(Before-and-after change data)
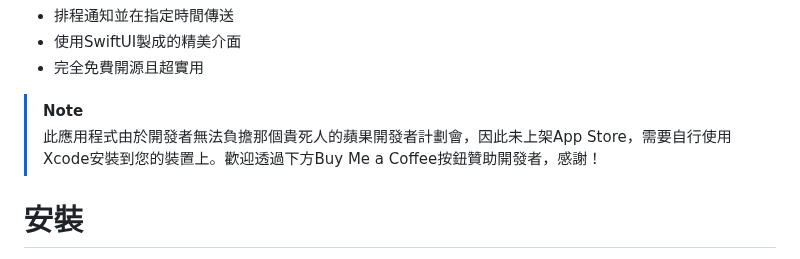
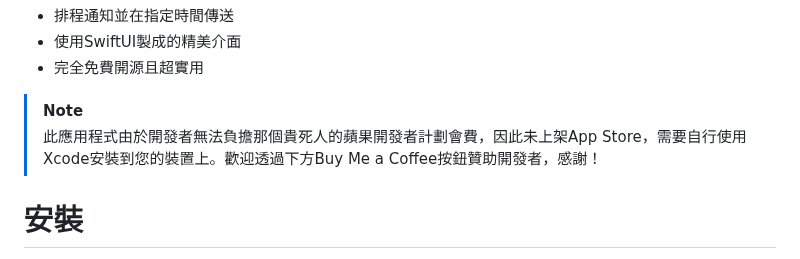
Before and after one commit to york9675/YorkNotify, a Markdown page: README_TW.md, the part around the change. Drawn GitHub-style.

```diff
--- a/README_TW.md
+++ b/README_TW.md
@@ -29,7 +29,7 @@
 - 完全免費開源且超實用
 
 > [!NOTE]
-> 此應用程式由於開發者無法負擔那個貴死人的蘋果開發者計劃會，因此未上架App Store，需要自行使用Xcode安裝到您的裝置上。歡迎透過下方Buy Me a Coffee按鈕贊助開發者，感謝！
+> 此應用程式由於開發者無法負擔那個貴死人的蘋果開發者計劃會費，因此未上架App Store，需要自行使用Xcode安裝到您的裝置上。歡迎透過下方Buy Me a Coffee按鈕贊助開發者，感謝！
 
 # 安裝
 
```
Also changed, not shown: README.md (+2 -2 lines).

→ ACTIVITY
I need each line of the entries that holds the string "Coffee按鈕贊助開發者" located and copied.

→ ANSWER AREA
-> 此應用程式由於開發者無法負擔那個貴死人的蘋果開發者計劃會，因此未上架App Store，需要自行使用Xcode安裝到您的裝置上。歡迎透過下方Buy Me a Coffee按鈕贊助開發者，感謝！
+> 此應用程式由於開發者無法負擔那個貴死人的蘋果開發者計劃會費，因此未上架App Store，需要自行使用Xcode安裝到您的裝置上。歡迎透過下方Buy Me a Coffee按鈕贊助開發者，感謝！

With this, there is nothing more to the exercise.